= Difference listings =
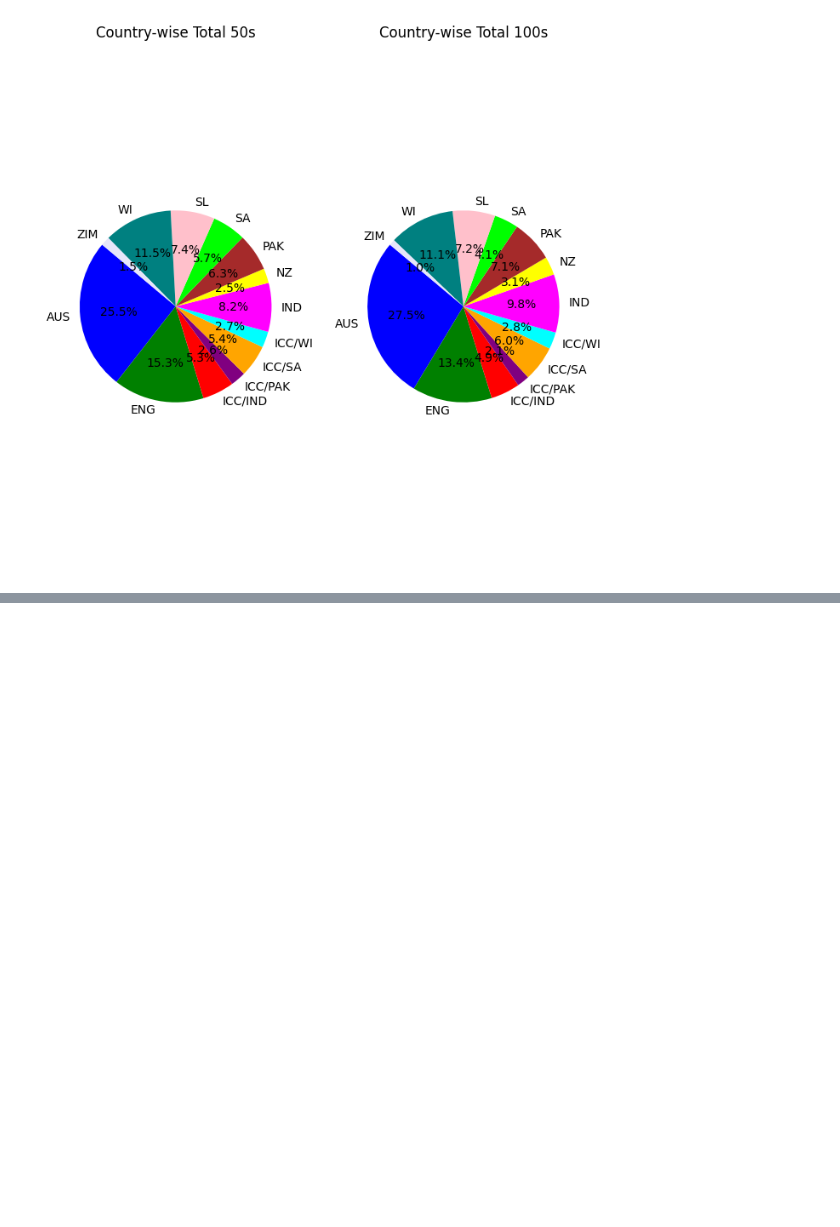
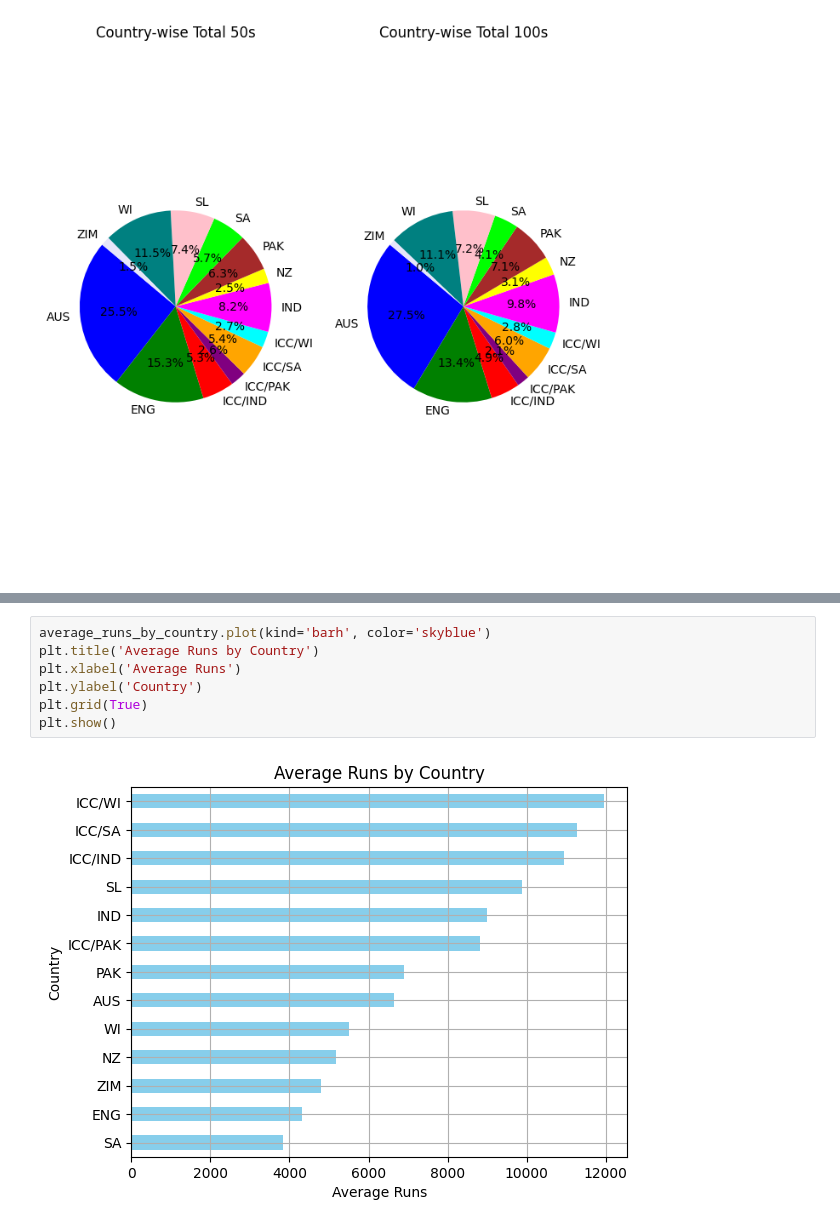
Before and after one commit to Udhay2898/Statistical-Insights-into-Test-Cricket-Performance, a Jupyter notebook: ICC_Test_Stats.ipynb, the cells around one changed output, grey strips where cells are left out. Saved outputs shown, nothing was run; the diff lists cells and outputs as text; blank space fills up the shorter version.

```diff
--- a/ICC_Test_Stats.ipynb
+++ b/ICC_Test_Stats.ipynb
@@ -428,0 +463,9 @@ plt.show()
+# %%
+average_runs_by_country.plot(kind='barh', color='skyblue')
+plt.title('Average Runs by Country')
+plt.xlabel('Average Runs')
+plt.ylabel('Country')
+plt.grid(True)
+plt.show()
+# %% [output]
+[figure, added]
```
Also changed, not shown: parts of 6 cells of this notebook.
---
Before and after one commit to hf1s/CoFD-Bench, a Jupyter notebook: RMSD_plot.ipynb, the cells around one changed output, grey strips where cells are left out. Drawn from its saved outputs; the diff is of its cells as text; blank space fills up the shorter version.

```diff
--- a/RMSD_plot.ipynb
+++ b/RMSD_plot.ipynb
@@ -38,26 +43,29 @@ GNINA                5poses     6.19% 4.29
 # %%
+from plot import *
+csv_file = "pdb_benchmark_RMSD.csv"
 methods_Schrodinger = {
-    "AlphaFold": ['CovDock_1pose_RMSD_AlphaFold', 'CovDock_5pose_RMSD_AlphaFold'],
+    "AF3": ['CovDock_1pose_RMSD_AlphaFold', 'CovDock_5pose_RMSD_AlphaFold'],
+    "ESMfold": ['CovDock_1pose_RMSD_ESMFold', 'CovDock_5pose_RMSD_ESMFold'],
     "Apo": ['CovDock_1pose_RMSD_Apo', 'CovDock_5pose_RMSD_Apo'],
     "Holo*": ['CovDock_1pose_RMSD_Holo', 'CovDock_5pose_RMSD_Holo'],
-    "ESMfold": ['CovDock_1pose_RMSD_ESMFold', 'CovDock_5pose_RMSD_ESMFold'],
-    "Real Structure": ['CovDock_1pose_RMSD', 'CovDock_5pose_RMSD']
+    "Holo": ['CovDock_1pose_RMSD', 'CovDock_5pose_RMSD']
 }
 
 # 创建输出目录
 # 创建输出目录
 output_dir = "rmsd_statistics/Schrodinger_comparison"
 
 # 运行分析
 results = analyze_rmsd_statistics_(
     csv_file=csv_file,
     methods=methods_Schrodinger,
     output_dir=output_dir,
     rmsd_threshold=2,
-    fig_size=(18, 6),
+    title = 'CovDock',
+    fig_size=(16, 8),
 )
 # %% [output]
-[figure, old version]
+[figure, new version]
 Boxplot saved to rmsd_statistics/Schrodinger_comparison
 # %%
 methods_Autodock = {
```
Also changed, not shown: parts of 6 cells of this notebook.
* * *
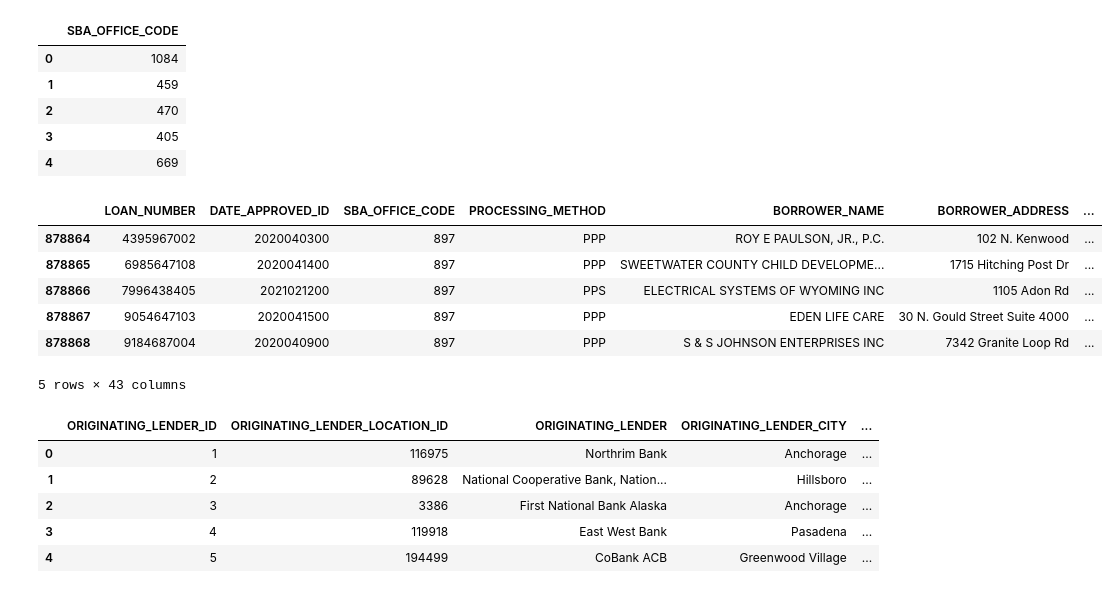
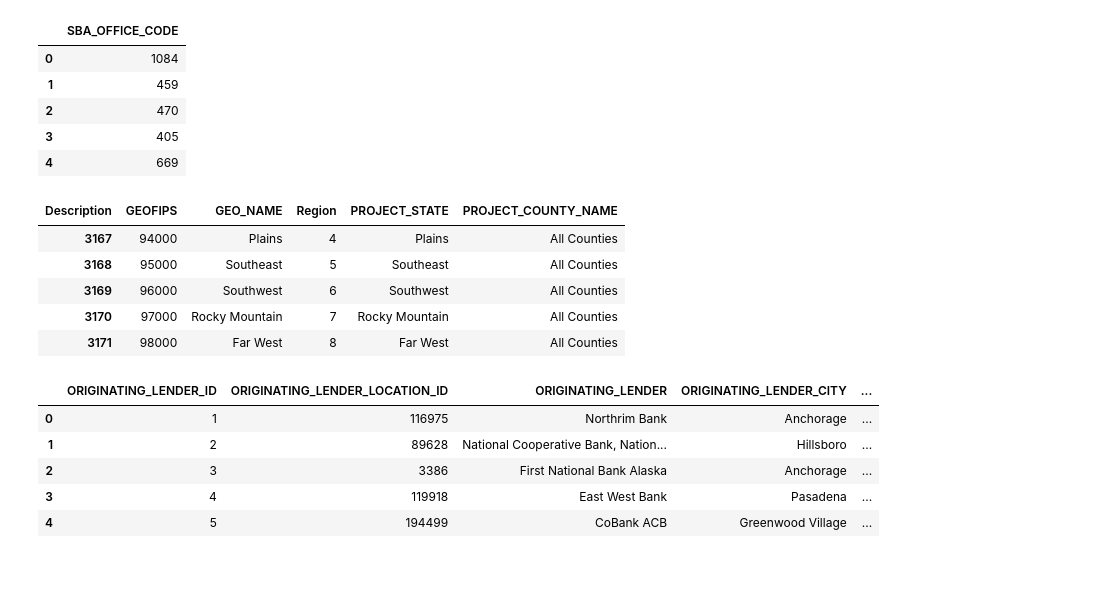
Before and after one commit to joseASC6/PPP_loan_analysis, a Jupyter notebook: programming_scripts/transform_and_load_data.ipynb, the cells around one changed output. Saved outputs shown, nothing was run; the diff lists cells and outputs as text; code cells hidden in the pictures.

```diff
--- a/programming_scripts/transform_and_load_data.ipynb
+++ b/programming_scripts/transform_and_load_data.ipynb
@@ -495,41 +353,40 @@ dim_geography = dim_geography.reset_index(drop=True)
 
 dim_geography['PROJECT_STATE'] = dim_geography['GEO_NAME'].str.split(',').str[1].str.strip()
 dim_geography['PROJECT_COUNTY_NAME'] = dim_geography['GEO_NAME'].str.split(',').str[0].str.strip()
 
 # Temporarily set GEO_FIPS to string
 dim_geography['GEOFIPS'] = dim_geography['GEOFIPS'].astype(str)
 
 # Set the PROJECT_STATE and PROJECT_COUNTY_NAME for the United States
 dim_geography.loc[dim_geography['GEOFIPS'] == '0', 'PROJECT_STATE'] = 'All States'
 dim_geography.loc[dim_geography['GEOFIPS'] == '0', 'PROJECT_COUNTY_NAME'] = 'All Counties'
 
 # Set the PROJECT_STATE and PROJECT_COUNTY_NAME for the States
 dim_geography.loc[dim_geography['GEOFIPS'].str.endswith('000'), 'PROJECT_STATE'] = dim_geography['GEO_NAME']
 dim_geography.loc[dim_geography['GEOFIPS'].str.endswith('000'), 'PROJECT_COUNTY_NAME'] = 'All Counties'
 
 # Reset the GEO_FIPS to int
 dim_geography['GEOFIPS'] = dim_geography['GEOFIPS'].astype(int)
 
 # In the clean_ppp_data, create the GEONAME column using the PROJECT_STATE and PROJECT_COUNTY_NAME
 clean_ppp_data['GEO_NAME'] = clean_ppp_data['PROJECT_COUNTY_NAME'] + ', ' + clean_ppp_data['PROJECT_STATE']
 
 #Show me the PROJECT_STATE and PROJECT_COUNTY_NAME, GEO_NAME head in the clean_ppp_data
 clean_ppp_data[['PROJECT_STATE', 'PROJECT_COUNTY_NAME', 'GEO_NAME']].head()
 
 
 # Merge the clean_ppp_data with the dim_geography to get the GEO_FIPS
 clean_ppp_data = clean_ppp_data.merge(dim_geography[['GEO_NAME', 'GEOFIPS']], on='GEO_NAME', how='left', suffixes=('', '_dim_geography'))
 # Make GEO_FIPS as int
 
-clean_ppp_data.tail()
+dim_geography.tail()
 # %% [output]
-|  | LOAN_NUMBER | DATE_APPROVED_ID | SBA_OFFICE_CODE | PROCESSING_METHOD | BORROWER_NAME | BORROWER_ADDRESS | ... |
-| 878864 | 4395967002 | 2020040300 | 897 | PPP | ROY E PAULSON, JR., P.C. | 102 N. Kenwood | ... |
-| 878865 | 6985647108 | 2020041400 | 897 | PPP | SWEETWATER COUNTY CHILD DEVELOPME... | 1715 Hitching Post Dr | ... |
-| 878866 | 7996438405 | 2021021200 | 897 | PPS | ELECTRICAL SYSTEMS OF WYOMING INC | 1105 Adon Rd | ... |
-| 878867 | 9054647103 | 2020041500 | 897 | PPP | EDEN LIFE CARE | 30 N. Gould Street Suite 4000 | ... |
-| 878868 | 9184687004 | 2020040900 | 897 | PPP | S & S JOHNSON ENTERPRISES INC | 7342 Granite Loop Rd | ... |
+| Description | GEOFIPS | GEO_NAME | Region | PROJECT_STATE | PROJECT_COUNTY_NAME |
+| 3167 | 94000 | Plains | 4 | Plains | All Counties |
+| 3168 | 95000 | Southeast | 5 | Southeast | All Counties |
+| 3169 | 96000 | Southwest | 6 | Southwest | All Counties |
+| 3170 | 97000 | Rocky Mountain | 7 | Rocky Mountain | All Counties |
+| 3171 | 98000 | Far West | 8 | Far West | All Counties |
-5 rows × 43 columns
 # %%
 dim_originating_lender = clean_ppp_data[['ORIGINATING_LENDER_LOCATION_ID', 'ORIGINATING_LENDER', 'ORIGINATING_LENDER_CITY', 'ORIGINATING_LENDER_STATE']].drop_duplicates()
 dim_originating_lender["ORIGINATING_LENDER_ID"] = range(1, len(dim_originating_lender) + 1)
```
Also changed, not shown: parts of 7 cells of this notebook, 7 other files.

= What you have to do =
Answer with one number only: how many lines in the data contain the word "Counties"?

= The completed task =
7